→ **Required action**
Tally the lines containing "apple" in this data. Respond with the tally alone.

→ **Record excerpts**
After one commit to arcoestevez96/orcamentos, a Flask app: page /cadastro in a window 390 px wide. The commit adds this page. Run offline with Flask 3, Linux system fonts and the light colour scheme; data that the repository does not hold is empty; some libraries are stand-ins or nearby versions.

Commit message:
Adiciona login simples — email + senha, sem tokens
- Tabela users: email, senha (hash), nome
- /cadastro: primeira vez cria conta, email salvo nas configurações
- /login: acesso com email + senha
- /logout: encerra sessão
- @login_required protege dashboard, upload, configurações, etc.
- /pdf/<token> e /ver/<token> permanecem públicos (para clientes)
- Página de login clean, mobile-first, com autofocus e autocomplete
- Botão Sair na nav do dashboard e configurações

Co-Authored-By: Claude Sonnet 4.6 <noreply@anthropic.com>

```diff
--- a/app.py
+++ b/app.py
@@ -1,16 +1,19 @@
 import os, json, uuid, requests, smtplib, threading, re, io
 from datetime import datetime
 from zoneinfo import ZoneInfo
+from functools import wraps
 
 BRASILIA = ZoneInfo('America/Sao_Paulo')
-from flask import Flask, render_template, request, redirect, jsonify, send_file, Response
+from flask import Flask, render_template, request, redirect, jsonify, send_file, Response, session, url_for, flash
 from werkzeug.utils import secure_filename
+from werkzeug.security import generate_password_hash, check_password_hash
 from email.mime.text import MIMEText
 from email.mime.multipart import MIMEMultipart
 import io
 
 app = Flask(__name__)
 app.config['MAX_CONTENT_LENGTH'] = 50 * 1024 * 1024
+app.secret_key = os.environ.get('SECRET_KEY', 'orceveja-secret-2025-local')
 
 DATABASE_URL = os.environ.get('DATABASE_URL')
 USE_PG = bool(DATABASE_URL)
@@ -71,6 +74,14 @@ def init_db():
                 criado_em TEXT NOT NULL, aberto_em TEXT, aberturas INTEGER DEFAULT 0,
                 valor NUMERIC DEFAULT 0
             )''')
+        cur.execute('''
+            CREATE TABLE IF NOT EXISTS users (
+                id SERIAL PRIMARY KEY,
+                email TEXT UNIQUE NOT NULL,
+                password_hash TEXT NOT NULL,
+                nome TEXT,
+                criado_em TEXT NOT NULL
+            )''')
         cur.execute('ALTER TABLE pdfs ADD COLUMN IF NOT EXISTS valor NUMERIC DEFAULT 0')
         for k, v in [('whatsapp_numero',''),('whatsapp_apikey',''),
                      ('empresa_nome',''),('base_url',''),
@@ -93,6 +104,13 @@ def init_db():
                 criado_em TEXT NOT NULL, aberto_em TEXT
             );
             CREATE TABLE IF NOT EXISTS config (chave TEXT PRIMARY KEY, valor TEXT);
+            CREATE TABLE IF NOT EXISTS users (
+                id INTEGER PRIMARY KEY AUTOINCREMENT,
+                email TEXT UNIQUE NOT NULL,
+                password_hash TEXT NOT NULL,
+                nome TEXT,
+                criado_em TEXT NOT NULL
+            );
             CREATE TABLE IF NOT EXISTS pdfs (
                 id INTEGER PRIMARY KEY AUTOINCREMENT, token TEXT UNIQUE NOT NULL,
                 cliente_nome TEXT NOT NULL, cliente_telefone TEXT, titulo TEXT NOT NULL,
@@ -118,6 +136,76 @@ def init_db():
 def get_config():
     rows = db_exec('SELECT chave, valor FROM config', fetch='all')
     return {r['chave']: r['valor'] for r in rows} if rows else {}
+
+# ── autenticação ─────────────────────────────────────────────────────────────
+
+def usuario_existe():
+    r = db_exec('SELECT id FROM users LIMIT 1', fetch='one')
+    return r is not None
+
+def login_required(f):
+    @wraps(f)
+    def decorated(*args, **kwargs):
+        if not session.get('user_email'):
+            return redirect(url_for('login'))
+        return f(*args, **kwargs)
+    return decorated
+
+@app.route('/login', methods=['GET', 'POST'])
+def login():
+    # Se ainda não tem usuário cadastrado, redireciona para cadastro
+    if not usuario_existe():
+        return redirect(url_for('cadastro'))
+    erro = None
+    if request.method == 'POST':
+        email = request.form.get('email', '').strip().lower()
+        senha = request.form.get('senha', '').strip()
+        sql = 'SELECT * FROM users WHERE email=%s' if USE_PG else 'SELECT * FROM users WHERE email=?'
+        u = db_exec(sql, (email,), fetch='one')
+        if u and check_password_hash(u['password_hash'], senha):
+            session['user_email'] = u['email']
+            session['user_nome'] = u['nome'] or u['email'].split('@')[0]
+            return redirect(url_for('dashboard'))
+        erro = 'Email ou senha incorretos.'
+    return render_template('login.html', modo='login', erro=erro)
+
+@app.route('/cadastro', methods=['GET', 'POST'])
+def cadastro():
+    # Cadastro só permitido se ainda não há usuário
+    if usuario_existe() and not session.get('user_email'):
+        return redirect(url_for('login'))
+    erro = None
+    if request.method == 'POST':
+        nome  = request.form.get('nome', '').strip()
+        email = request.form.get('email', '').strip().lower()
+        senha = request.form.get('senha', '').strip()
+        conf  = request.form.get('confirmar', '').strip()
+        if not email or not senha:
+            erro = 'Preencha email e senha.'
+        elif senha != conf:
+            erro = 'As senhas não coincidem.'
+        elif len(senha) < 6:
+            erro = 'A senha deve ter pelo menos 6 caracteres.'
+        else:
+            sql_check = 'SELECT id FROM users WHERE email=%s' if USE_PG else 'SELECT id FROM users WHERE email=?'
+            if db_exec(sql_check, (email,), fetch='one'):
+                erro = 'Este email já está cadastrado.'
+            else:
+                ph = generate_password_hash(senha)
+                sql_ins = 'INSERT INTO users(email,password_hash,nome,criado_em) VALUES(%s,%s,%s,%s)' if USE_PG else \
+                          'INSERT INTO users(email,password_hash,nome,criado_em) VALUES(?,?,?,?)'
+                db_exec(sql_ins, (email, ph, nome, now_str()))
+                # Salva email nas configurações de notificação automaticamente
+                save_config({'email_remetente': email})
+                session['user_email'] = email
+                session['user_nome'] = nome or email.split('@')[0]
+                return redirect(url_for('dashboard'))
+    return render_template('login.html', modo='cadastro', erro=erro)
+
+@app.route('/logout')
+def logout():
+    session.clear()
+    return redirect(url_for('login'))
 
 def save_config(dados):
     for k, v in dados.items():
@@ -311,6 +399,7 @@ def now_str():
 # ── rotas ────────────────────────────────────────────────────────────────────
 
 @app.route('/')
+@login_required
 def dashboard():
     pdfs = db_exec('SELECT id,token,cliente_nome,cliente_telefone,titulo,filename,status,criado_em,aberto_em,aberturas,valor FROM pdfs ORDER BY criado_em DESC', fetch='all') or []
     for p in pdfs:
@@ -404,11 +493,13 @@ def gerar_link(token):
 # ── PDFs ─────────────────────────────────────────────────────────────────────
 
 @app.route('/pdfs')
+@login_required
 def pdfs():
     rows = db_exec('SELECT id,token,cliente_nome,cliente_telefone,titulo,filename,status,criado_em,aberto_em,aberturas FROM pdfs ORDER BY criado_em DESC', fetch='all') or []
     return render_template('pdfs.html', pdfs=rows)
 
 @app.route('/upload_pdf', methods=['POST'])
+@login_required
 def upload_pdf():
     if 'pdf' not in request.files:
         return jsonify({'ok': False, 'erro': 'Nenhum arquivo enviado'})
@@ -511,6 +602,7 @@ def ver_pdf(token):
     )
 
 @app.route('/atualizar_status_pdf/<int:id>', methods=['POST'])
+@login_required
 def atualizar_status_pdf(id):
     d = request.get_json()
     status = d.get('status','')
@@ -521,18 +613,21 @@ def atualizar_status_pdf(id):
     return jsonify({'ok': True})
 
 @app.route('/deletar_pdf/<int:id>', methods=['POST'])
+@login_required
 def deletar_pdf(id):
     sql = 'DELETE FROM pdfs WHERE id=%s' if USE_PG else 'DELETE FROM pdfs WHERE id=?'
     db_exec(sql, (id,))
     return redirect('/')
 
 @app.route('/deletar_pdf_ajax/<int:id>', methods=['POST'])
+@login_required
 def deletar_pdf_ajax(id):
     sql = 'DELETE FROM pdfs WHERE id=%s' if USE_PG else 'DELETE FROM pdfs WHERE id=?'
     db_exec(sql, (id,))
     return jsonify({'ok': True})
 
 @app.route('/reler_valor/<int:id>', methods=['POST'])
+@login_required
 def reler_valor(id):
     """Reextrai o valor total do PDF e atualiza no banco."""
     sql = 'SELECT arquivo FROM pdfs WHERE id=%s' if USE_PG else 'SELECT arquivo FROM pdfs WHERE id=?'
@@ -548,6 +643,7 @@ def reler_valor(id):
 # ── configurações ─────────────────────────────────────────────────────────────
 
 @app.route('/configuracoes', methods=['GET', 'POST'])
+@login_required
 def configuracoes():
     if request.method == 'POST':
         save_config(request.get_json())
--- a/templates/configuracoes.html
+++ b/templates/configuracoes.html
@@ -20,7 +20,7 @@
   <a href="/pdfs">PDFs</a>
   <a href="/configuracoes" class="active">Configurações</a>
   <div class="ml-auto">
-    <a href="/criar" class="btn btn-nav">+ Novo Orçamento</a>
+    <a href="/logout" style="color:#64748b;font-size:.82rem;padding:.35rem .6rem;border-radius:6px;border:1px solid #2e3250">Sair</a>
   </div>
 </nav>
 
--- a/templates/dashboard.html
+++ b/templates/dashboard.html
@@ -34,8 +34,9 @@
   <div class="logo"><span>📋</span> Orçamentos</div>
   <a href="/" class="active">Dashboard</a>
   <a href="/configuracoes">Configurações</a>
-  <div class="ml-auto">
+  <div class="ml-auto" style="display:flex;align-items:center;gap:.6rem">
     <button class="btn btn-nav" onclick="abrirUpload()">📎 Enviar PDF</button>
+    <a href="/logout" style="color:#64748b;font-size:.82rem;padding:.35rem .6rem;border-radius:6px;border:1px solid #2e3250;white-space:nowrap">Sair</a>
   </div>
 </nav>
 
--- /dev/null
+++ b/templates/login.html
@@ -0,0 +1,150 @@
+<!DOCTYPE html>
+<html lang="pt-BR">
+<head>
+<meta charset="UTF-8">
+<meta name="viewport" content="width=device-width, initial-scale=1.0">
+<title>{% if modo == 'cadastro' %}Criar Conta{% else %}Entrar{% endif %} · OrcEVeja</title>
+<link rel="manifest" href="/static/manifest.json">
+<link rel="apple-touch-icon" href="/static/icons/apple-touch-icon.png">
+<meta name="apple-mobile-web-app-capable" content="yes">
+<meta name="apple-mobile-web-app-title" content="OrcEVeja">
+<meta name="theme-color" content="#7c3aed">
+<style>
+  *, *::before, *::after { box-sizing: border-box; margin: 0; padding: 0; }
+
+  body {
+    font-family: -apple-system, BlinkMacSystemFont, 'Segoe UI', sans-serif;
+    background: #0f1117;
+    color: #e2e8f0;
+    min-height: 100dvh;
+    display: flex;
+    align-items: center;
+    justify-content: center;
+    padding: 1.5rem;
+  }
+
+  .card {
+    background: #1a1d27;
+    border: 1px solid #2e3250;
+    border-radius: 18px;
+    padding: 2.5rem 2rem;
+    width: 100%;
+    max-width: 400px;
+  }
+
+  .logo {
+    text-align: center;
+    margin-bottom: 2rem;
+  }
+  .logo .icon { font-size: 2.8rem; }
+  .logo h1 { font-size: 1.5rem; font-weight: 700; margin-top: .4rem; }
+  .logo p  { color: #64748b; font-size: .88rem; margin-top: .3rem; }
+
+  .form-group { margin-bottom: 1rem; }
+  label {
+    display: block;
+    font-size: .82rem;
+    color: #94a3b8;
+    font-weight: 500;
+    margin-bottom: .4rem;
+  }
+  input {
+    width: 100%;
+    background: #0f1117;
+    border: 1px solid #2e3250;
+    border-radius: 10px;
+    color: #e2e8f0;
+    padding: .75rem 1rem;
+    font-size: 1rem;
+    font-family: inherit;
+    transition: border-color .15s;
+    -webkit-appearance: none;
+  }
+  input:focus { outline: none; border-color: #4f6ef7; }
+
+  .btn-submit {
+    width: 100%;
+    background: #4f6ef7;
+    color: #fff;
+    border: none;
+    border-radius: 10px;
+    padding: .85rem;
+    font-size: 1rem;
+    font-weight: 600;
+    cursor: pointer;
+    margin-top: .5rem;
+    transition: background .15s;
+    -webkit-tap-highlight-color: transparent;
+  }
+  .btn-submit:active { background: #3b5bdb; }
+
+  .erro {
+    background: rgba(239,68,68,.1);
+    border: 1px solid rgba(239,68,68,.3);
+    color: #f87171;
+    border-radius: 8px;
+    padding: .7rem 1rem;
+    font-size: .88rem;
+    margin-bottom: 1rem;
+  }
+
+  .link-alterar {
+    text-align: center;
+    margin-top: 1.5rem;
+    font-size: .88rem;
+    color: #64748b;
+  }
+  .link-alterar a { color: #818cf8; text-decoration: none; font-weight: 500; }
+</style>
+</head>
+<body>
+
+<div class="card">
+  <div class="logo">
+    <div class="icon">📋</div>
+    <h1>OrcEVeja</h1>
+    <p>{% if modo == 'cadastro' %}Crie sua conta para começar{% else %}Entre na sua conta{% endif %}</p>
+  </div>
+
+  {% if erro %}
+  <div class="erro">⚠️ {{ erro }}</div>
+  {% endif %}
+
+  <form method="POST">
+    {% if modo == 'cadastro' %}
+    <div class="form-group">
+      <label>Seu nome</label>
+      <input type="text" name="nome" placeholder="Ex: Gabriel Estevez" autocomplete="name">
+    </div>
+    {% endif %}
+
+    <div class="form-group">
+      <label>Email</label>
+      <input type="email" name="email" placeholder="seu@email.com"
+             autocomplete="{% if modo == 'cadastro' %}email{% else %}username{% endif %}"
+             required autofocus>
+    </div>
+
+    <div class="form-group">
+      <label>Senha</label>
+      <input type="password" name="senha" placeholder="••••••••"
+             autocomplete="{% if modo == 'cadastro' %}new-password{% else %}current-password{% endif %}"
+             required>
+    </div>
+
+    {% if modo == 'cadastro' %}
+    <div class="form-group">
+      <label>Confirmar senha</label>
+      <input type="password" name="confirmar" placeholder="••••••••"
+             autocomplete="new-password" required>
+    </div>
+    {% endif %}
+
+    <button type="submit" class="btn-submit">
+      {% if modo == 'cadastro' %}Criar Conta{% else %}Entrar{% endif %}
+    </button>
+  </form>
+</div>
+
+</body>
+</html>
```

→ **Result for this task**
4